- Twenty states including the FCT reduced their 2020 budgets cumulatively by N733bn
- This raised concerns about the states' intention to pay the new minimum wage
- A total of 16 states including Lagos, Cross Rivers and others increased their 2020 budgets cumulatively by N855 billion
Twenty states of the federation have slashed their 2020 budgets, despite the agreement on the payment of N30,000 minimum wage in 2020, an analysis by Daily Trust has indicated.
Recall that the federal government had finalised the new minimum wage agreements with the organised labour, leaving states to meet with the respective labour leaders in their states to discuss their peculiarities.
Though the report stated that the affected states slashed their budgets in line with the prevailing economic realities, the reduction in the budgets raises concerns over how they intend to pay the new minimum wage.
Meanwhile, barely 48 hours to the expiration of the December 31, 2019 deadline issued by the Nigeria Labour Congress to states to complete all negotiations regarding the new minimum wage, only Lagos, Kaduna and Kebbi have reportedly presented their offers.
Labour also said that out of the three states that released their minimum wage offers, only Lagos state's offer was accepted, stating that the other two were rejected for being inadequate.
It added that only about six state governments are currently negotiating with their respective state chapters of the NLC while over 20 others have yet to begin negotiations with the labour union.

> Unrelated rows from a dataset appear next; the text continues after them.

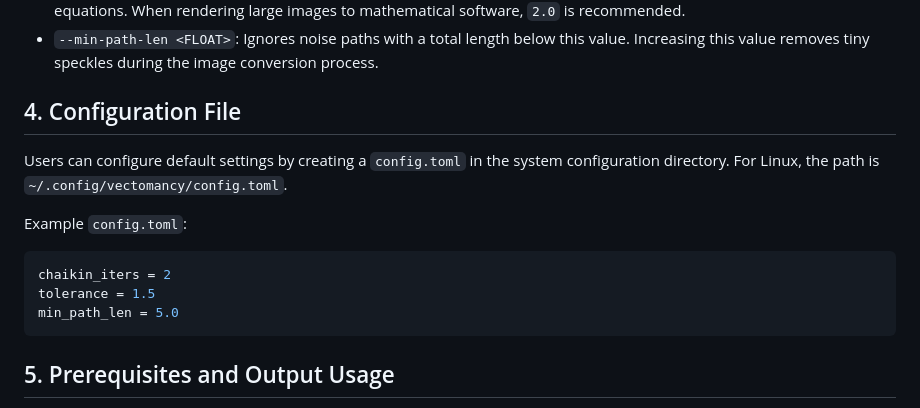
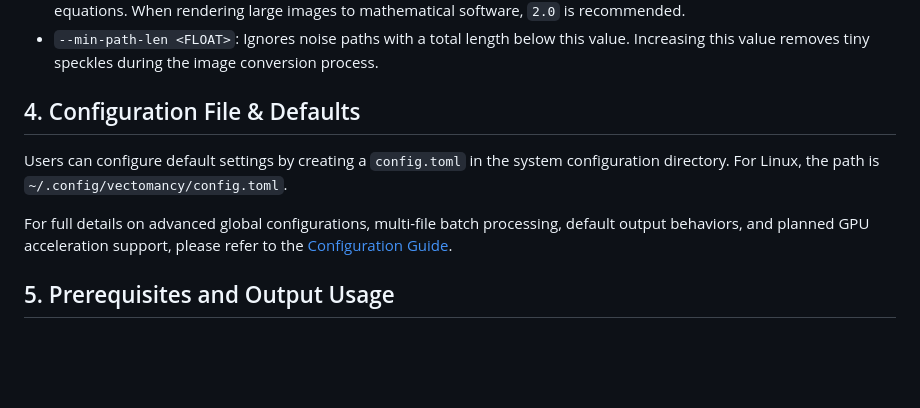
Before and after one commit to Xuepoo/vectomancy, a Markdown page: docs/user_manual.md, the part around the change. Drawn GitHub-style; blank space fills up the shorter version.

Commit message:
docs: add configuration guide outlining advanced config, batch support and future GPU plans

````diff
--- a/docs/user_manual.md
+++ b/docs/user_manual.md
@@ -51,18 +51,12 @@ You can use `vectomancy --help` to see all parameters. Common ones include:
 - `--tolerance <FLOAT>`: Ramer-Douglas-Peucker algorithm simplification tolerance. Larger values omit more vertices and equations. When rendering large images to mathematical software, `2.0` is recommended.
 - `--min-path-len <FLOAT>`: Ignores noise paths with a total length below this value. Increasing this value removes tiny speckles during the image conversion process.
 
-## 4. Configuration File
+## 4. Configuration File & Defaults
 
 Users can configure default settings by creating a `config.toml` in the system configuration directory.
 For Linux, the path is `~/.config/vectomancy/config.toml`.
 
-Example `config.toml`:
-
-```toml
-chaikin_iters = 2
-tolerance = 1.5
-min_path_len = 5.0
-```
+For full details on advanced global configurations, multi-file batch processing, default output behaviors, and planned GPU acceleration support, please refer to the [Configuration Guide](./configuration_guide.md).
 
 ## 5. Prerequisites and Output Usage
 
````
Also changed, not shown: docs/configuration_guide.md (added, +76 -0 lines).
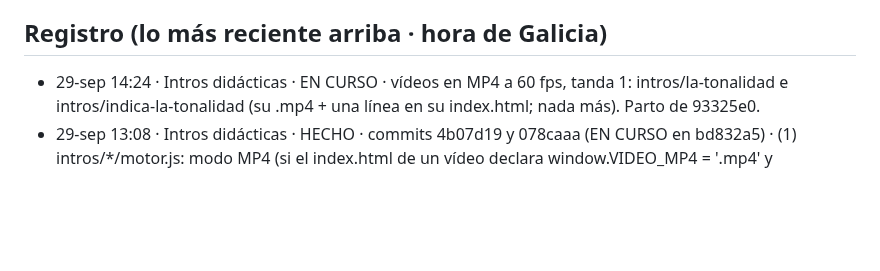
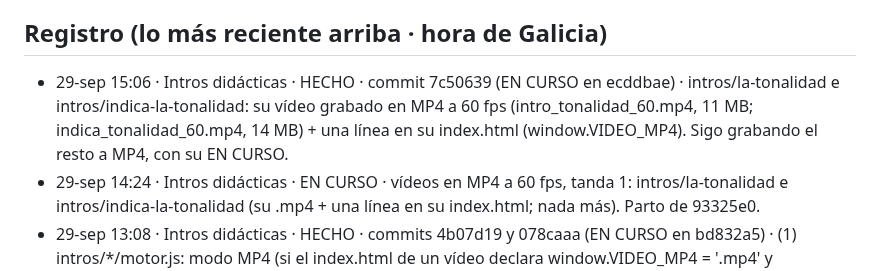
Before and after one commit to iagonaron/teoriaathome, a Markdown page: _COORDINACION-IA.md, the part around the change. GitHub-like rendering; blank space fills up the shorter version.

Commit message:
Coordinación: «Intros didácticas» HECHO · MP4 60 fps de La tonalidad e Indica la tonalidad (7c50639)

```diff
--- a/_COORDINACION-IA.md
+++ b/_COORDINACION-IA.md
@@ -75,6 +75,9 @@ Este fichero es el punto de encuentro. Empieza por «_» para que la web no lo p
   el _COORDINACION-IA.md de teoriapro). El 👍 de revisión es el mismo en los dos portales (misma clave de Supabase).
 
 ## Registro (lo más reciente arriba · hora de Galicia)
+- 29-sep 15:06 · Intros didácticas · HECHO · commit 7c50639 (EN CURSO en ecddbae) · intros/la-tonalidad e
+  intros/indica-la-tonalidad: su vídeo grabado en MP4 a 60 fps (intro_tonalidad_60.mp4, 11 MB; indica_tonalidad_60.mp4,
+  14 MB) + una línea en su index.html (window.VIDEO_MP4). Sigo grabando el resto a MP4, con su EN CURSO.
 - 29-sep 14:24 · Intros didácticas · EN CURSO · vídeos en MP4 a 60 fps, tanda 1: intros/la-tonalidad e
   intros/indica-la-tonalidad (su .mp4 + una línea en su index.html; nada más). Parto de 93325e0.
 - 29-sep 13:08 · Intros didácticas · HECHO · commits 4b07d19 y 078caaa (EN CURSO en bd832a5) · (1) intros/*/motor.js: modo
```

The cumulative reduction by the 19 states and the FCT amounted to N733 billion which is reportedly 16% decrease.
On the contrary, 16 states increased their 2020 budgets cumulatively by N855 billion, 19.9% increase.
Note that the analysis of the 2020 budgets' total does not capture any figure for Bayelsa state.

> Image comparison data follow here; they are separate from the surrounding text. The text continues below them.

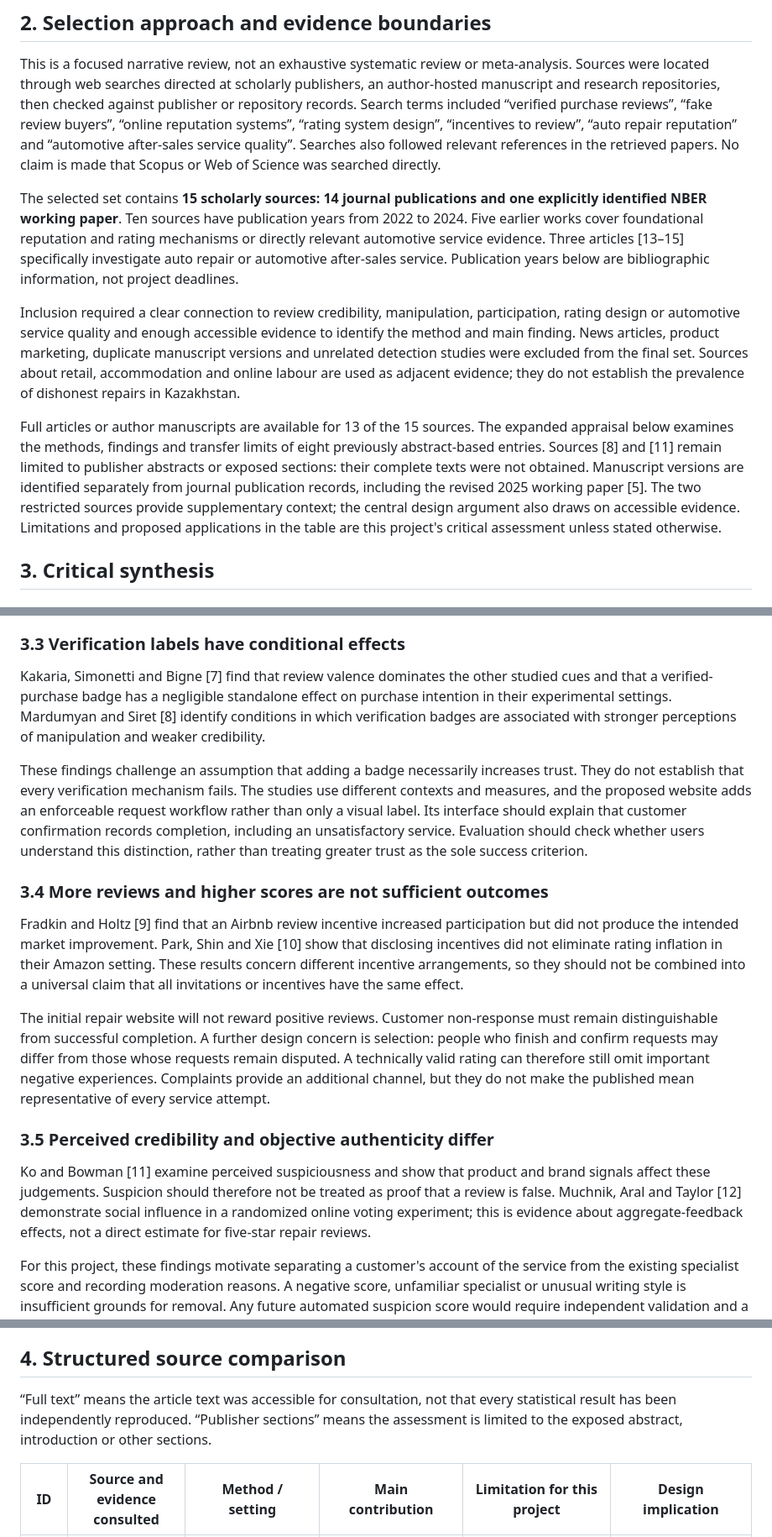
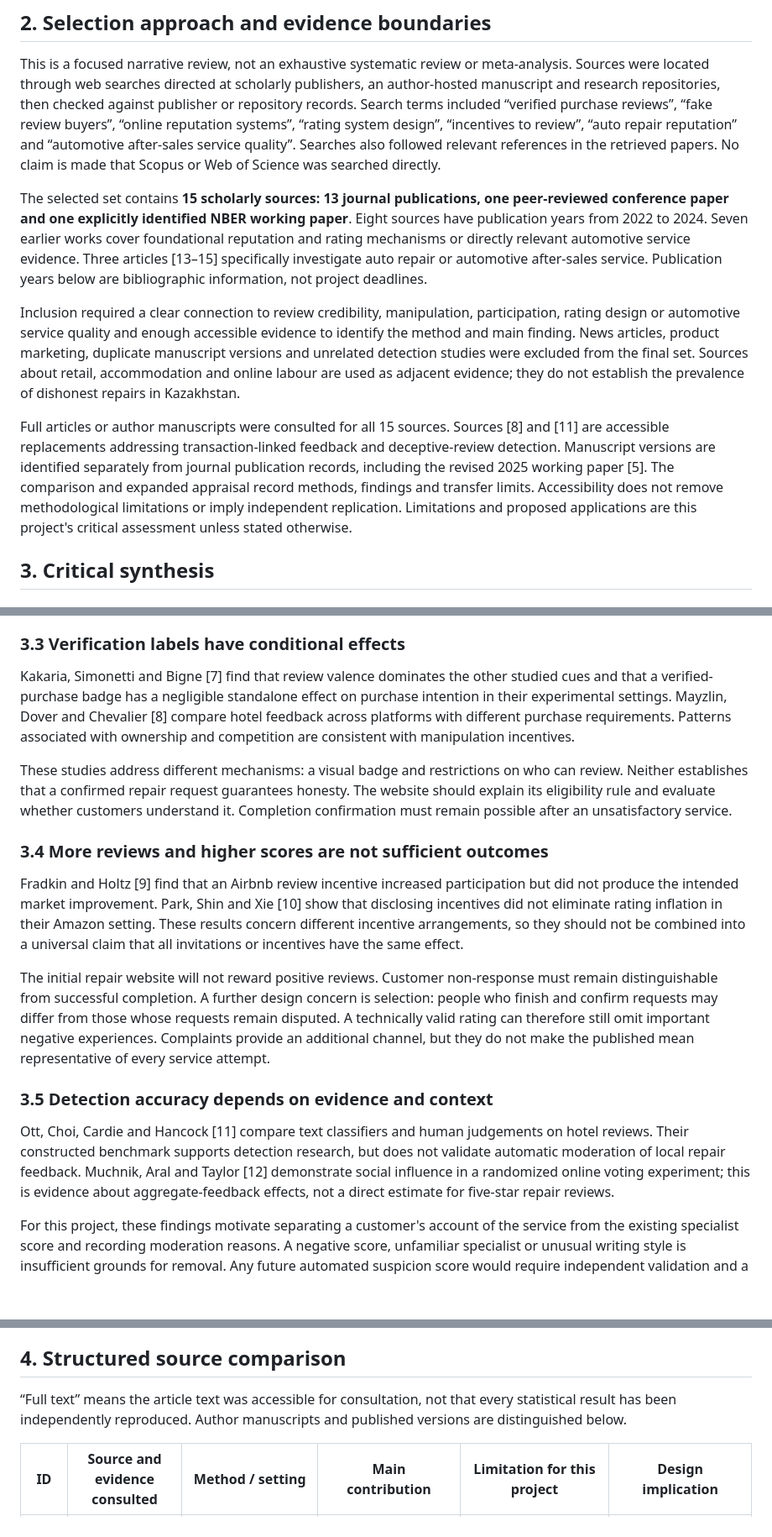
Before and after one commit to dastanalseit/car-repair-platform, a Markdown page: docs/literature-review.md, 3 parts joined by grey strips. Shown at 84% size. Rendered like a GitHub page; blank space fills up the shorter version.

```diff
--- a/docs/literature-review.md
+++ b/docs/literature-review.md
@@ -21,11 +21,11 @@ The central distinction is between a recorded service relationship, the honesty
 
 This is a focused narrative review, not an exhaustive systematic review or meta-analysis. Sources were located through web searches directed at scholarly publishers, an author-hosted manuscript and research repositories, then checked against publisher or repository records. Search terms included “verified purchase reviews”, “fake review buyers”, “online reputation systems”, “rating system design”, “incentives to review”, “auto repair reputation” and “automotive after-sales service quality”. Searches also followed relevant references in the retrieved papers. No claim is made that Scopus or Web of Science was searched directly.
 
-The selected set contains **15 scholarly sources: 14 journal publications and one explicitly identified NBER working paper**. Ten sources have publication years from 2022 to 2024. Five earlier works cover foundational reputation and rating mechanisms or directly relevant automotive service evidence. Three articles [13–15] specifically investigate auto repair or automotive after-sales service. Publication years below are bibliographic information, not project deadlines.
+The selected set contains **15 scholarly sources: 13 journal publications, one peer-reviewed conference paper and one explicitly identified NBER working paper**. Eight sources have publication years from 2022 to 2024. Seven earlier works cover foundational reputation and rating mechanisms or directly relevant automotive service evidence. Three articles [13–15] specifically investigate auto repair or automotive after-sales service. Publication years below are bibliographic information, not project deadlines.
 
 Inclusion required a clear connection to review credibility, manipulation, participation, rating design or automotive service quality and enough accessible evidence to identify the method and main finding. News articles, product marketing, duplicate manuscript versions and unrelated detection studies were excluded from the final set. Sources about retail, accommodation and online labour are used as adjacent evidence; they do not establish the prevalence of dishonest repairs in Kazakhstan.
 
-Full articles or author manuscripts are available for 13 of the 15 sources. The expanded appraisal below examines the methods, findings and transfer limits of eight previously abstract-based entries. Sources [8] and [11] remain limited to publisher abstracts or exposed sections: their complete texts were not obtained. Manuscript versions are identified separately from journal publication records, including the revised 2025 working paper [5]. The two restricted sources provide supplementary context; the central design argument also draws on accessible evidence. Limitations and proposed applications in the table are this project's critical assessment unless stated otherwise.
+Full articles or author manuscripts were consulted for all 15 sources. Sources [8] and [11] are accessible replacements addressing transaction-linked feedback and deceptive-review detection. Manuscript versions are identified separately from journal publication records, including the revised 2025 working paper [5]. The comparison and expanded appraisal record methods, findings and transfer limits. Accessibility does not remove methodological limitations or imply independent replication. Limitations and proposed applications are this project's critical assessment unless stated otherwise.
 
 ## 3. Critical synthesis
 
@@ -45,9 +45,9 @@ Akesson et al. [5] provide experimental evidence that fake reviews can alter cho
 
 ### 3.3 Verification labels have conditional effects
 
-Kakaria, Simonetti and Bigne [7] find that review valence dominates the other studied cues and that a verified-purchase badge has a negligible standalone effect on purchase intention in their experimental settings. Mardumyan and Siret [8] identify conditions in which verification badges are associated with stronger perceptions of manipulation and weaker credibility.
+Kakaria, Simonetti and Bigne [7] find that review valence dominates the other studied cues and that a verified-purchase badge has a negligible standalone effect on purchase intention in their experimental settings. Mayzlin, Dover and Chevalier [8] compare hotel feedback across platforms with different purchase requirements. Patterns associated with ownership and competition are consistent with manipulation incentives.
 
-These findings challenge an assumption that adding a badge necessarily increases trust. They do not establish that every verification mechanism fails. The studies use different contexts and measures, and the proposed website adds an enforceable request workflow rather than only a visual label. Its interface should explain that customer confirmation records completion, including an unsatisfactory service. Evaluation should check whether users understand this distinction, rather than treating greater trust as the sole success criterion.
+These studies address different mechanisms: a visual badge and restrictions on who can review. Neither establishes that a confirmed repair request guarantees honesty. The website should explain its eligibility rule and evaluate whether customers understand it. Completion confirmation must remain possible after an unsatisfactory service.
 
 ### 3.4 More reviews and higher scores are not sufficient outcomes
 
@@ -55,9 +55,9 @@ Fradkin and Holtz [9] find that an Airbnb review incentive increased participati
 
 The initial repair website will not reward positive reviews. Customer non-response must remain distinguishable from successful completion. A further design concern is selection: people who finish and confirm requests may differ from those whose requests remain disputed. A technically valid rating can therefore still omit important negative experiences. Complaints provide an additional channel, but they do not make the published mean representative of every service attempt.
 
-### 3.5 Perceived credibility and objective authenticity differ
+### 3.5 Detection accuracy depends on evidence and context
 
-Ko and Bowman [11] examine perceived suspiciousness and show that product and brand signals affect these judgements. Suspicion should therefore not be treated as proof that a review is false. Muchnik, Aral and Taylor [12] demonstrate social influence in a randomized online voting experiment; this is evidence about aggregate-feedback effects, not a direct estimate for five-star repair reviews.
+Ott, Choi, Cardie and Hancock [11] compare text classifiers and human judgements on hotel reviews. Their constructed benchmark supports detection research, but does not validate automatic moderation of local repair feedback. Muchnik, Aral and Taylor [12] demonstrate social influence in a randomized online voting experiment; this is evidence about aggregate-feedback effects, not a direct estimate for five-star repair reviews.
 
 For this project, these findings motivate separating a customer's account of the service from the existing specialist score and recording moderation reasons. A negative score, unfamiliar specialist or unusual writing style is insufficient grounds for removal. Any future automated suspicion score would require independent validation and a way to inspect errors.
 
@@ -71,7 +71,7 @@ For this project, the automotive evidence supports asking drivers about reliabil
 
 ## 4. Structured source comparison
 
-“Full text” means the article text was accessible for consultation, not that every statistical result has been independently reproduced. “Publisher sections” means the assessment is limited to the exposed abstract, introduction or other sections.
+“Full text” means the article text was accessible for consultation, not that every statistical result has been independently reproduced. Author manuscripts and published versions are distinguished below.
 
 | ID | Source and evidence consulted | Method / setting | Main contribution | Limitation for this project | Design implication |
 |---|---|---|---|---|---|
```
Also changed, not shown: other parts of docs/literature-review.md (+8 -8 lines), README.md (+1 -1 lines), docs/project-proposal.md (+1 -1 lines).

The 20 states that reduced their 2020 budgets:
1. Abia (N141-N136bn)
3. Akwa Ibom (N673-598bn)
4. Anambra (N157-N137bn)
5. Bauchi (N199-N167bn)
6. Benue (N200-189bn)
7. Borno (N145-N144bn)
8. Delta (N390-N389bn)
9. Edo (N184-N179bn)
10. Imo (N251-N197bn)
11. Ekiti (N130-N125bn)
12. Niger (N195-N148bn)
13. Jigawa (N160-N153bn)
14. Oyo (N285-N213bn)
15. Ondo (N194-N138bn)
16. Kebbi (N151-N138bn)
17. FCT (N243-N232bn)
18. Kano (N220-197)
19. Nasarawa (N191-100bn)
20. Ebonyi (N188-N178bn)
The 16 states that increased their budgets:
1. Cross Rivers (N1trn- N1.1trn)
2. Enugu (N109-N170bn)
3. Kogi (N147-N176bn)
4. Kwara (N158-N162)
5. Lagos (N874Bn-N1.1trn)
6. Gombe (N122-N131bn)
7. Plateau (N154-N172bn)
8. Rivers (N480-N530bn)
9. Sokoto (N170-202)
10. Taraba (N146-N213bn)
11. Yobe (N92-N108bn)
12. Zamfara (N135-N182bn)
13. Kaduna (N157-N259bn)
14. Katsina (N202-N249bn)
15. Ogun (N400-N449bn)
16. Osun (N154-N199bn)
Meanwhile, Following the refusal of some of the state governors to implement the payment of N30,000 minimum wage and the consequential adjustment that follows for workers in their states, organised labour on Friday, December 27, said it was ready to go to war with any governor that defaults.
President Muhammadu Buhari signed the new minimum wage act into law on April 18, 2019.
Legit.ng gathers that six months after Buhari signed the act into law, the federal government and organised labour, agreed to 23.2% increase for workers on level seven and 20% for workers on level eight, while it agreed on 19% increase for workers on level nine.
Both the government and organised labour were said to have reached an agreement on a 16% salary increase for workers on levels 10 to 14 and 14% increase for workers on levels 15 to 17.
With labour reaching an agreement with the government at the national level, the battle shifted to the states.
NAIJ.com (naija.ng) -> Legit.ng We keep evolving to serve our readers better.
Minimum Wage: Is N30,000 Too Much for FG to Pay Workers? - Nigeria Street Gist | - on Legit TV